━━ Source material

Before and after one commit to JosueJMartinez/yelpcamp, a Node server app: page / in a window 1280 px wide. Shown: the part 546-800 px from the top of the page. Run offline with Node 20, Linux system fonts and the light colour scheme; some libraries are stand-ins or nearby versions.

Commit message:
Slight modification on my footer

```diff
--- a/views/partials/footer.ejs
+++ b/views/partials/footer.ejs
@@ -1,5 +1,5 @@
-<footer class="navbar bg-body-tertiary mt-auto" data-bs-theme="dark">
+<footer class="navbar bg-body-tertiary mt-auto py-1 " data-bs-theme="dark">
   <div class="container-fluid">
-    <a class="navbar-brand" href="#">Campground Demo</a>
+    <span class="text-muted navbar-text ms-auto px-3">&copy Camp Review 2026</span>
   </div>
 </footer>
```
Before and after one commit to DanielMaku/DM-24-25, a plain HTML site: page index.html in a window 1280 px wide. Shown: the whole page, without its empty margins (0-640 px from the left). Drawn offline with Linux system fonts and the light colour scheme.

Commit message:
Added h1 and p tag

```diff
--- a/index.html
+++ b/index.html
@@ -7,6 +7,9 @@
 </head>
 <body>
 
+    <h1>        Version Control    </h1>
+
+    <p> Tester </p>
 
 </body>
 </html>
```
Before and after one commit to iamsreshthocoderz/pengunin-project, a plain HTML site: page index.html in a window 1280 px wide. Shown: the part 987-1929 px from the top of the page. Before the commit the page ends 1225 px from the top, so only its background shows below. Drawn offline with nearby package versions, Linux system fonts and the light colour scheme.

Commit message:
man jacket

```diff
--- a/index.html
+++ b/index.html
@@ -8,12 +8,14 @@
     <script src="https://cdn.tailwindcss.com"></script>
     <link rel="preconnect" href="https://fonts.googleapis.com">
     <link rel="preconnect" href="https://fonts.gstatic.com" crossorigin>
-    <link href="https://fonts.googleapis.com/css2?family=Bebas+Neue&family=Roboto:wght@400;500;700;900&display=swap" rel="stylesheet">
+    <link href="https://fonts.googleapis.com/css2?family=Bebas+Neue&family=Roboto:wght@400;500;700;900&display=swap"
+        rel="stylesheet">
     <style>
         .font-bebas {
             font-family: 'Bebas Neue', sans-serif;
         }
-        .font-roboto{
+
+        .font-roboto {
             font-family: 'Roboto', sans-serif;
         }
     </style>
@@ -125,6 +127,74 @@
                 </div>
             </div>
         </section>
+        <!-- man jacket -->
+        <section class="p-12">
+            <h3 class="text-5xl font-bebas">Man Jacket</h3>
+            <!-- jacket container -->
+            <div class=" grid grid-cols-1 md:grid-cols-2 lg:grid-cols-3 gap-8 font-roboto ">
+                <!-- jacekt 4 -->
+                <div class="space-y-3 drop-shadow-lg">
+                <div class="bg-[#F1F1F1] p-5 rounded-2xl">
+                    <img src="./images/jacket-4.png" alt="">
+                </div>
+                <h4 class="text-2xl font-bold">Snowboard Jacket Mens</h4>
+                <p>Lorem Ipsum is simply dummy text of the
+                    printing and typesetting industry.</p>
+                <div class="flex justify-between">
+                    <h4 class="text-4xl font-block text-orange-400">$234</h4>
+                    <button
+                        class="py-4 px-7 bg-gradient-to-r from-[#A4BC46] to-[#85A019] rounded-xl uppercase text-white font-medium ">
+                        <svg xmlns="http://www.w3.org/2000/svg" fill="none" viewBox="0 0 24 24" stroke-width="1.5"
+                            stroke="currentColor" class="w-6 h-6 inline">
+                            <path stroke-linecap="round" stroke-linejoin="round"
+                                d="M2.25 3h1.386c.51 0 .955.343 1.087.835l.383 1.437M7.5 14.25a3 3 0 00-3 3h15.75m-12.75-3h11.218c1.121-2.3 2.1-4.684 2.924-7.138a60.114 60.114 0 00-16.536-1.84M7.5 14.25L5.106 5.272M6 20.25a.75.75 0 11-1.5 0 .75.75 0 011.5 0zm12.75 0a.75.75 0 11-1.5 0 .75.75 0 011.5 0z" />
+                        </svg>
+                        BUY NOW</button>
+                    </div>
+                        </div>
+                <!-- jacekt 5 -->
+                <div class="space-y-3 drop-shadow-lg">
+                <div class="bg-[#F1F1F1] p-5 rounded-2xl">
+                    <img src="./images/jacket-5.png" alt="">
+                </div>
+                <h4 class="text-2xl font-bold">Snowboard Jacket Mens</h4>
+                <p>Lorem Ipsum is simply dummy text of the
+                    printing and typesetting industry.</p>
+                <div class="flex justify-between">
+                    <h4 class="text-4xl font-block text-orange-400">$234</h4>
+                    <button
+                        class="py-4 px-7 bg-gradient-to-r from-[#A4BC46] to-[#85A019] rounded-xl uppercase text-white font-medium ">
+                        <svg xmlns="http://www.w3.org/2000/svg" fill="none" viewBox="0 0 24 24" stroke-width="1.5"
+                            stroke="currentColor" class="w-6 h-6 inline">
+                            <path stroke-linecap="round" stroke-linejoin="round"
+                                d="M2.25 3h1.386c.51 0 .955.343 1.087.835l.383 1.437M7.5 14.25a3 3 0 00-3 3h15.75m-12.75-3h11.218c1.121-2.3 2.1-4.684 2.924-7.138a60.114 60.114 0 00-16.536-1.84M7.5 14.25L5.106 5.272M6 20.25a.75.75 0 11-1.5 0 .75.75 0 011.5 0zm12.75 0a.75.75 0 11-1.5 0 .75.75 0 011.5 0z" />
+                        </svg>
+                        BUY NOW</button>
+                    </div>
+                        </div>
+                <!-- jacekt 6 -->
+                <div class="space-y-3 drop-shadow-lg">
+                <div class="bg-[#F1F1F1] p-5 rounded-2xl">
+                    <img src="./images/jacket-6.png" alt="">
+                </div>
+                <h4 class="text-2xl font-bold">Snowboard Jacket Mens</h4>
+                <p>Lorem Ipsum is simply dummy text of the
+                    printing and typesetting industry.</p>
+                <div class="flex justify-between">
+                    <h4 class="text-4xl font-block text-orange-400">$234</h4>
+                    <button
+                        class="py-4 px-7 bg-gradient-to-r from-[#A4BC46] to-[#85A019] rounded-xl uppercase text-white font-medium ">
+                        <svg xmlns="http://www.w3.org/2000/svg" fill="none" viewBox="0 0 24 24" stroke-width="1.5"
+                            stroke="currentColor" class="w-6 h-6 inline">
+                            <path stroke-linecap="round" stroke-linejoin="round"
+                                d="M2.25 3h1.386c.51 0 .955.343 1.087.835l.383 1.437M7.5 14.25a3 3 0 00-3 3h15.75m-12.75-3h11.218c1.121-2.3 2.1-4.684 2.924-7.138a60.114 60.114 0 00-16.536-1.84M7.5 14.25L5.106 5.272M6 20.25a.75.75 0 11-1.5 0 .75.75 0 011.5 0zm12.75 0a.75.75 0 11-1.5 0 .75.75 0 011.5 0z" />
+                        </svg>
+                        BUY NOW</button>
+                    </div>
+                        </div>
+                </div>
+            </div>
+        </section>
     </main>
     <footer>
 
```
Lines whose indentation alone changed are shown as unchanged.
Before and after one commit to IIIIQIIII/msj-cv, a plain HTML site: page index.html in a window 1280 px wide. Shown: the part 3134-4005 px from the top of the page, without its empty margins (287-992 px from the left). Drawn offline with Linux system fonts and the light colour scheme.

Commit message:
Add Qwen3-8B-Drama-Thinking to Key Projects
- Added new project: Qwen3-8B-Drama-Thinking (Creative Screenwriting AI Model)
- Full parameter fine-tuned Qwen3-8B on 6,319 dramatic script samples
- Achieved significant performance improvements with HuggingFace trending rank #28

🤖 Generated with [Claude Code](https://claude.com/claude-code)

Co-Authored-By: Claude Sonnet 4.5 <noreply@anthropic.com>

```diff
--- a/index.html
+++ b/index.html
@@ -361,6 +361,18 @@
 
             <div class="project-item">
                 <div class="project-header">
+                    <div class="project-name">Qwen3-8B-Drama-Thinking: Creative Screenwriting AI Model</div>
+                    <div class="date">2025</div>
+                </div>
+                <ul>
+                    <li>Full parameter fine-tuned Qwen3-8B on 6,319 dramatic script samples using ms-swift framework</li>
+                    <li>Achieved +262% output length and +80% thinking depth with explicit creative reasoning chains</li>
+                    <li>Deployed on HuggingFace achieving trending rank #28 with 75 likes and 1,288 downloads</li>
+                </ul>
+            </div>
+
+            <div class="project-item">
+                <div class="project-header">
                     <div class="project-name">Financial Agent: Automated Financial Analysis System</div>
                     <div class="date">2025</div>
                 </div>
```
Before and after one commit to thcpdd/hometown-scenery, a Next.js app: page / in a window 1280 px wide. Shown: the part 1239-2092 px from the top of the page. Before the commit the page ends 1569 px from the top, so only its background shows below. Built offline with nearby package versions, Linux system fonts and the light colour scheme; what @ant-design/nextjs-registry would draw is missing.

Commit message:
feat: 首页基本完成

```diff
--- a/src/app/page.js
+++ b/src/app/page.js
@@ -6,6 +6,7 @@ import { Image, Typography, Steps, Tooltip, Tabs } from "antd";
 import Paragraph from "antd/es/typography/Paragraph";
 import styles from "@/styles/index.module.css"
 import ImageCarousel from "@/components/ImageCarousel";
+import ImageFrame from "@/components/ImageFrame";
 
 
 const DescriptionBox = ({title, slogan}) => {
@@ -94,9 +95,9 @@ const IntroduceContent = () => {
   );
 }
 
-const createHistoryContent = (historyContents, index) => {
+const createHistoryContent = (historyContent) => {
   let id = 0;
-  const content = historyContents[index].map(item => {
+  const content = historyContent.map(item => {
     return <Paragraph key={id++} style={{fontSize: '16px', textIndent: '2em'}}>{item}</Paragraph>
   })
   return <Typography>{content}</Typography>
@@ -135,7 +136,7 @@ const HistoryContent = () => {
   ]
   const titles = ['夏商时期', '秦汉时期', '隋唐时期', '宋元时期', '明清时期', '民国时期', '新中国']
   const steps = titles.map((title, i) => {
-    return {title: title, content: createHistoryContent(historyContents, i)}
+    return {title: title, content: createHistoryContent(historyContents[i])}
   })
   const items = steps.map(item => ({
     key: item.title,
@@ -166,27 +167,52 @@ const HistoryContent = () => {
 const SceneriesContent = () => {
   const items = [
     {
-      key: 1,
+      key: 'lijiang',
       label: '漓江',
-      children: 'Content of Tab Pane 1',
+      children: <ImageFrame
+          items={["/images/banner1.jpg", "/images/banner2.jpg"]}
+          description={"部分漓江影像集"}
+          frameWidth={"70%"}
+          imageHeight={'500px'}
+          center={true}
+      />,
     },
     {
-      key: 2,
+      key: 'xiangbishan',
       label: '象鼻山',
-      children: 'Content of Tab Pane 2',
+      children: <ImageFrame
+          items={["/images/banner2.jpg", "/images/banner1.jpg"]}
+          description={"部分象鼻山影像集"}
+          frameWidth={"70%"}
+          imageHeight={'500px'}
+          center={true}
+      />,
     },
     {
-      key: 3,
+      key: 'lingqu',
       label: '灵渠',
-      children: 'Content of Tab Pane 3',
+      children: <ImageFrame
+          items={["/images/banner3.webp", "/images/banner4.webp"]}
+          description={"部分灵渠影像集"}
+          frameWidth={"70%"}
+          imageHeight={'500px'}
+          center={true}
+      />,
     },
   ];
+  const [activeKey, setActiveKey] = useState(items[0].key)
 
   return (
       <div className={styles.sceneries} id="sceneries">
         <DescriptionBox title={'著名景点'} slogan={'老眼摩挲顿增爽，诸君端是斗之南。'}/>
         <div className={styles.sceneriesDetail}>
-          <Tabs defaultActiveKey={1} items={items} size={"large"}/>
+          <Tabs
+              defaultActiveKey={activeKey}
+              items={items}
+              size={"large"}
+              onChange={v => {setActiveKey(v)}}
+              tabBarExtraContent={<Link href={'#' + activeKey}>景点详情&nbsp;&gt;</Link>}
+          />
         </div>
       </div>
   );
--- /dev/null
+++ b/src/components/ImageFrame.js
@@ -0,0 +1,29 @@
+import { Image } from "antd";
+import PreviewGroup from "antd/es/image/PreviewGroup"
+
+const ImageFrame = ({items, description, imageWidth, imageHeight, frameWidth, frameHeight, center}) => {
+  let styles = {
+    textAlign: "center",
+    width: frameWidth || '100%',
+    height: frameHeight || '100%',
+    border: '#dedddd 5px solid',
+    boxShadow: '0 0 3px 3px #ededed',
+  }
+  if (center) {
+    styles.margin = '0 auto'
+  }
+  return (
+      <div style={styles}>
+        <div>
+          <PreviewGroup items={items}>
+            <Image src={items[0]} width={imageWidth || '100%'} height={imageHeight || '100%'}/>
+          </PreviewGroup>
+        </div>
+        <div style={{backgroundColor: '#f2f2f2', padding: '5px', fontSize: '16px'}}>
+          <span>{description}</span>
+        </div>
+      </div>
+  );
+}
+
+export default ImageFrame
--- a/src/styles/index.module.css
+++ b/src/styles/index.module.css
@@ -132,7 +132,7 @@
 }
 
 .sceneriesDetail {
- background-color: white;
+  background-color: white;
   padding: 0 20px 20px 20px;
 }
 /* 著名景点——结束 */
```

━━━━

» Task description
Determine how many lines above hold the word "footer", then give only that number.

» Response for this exercise
7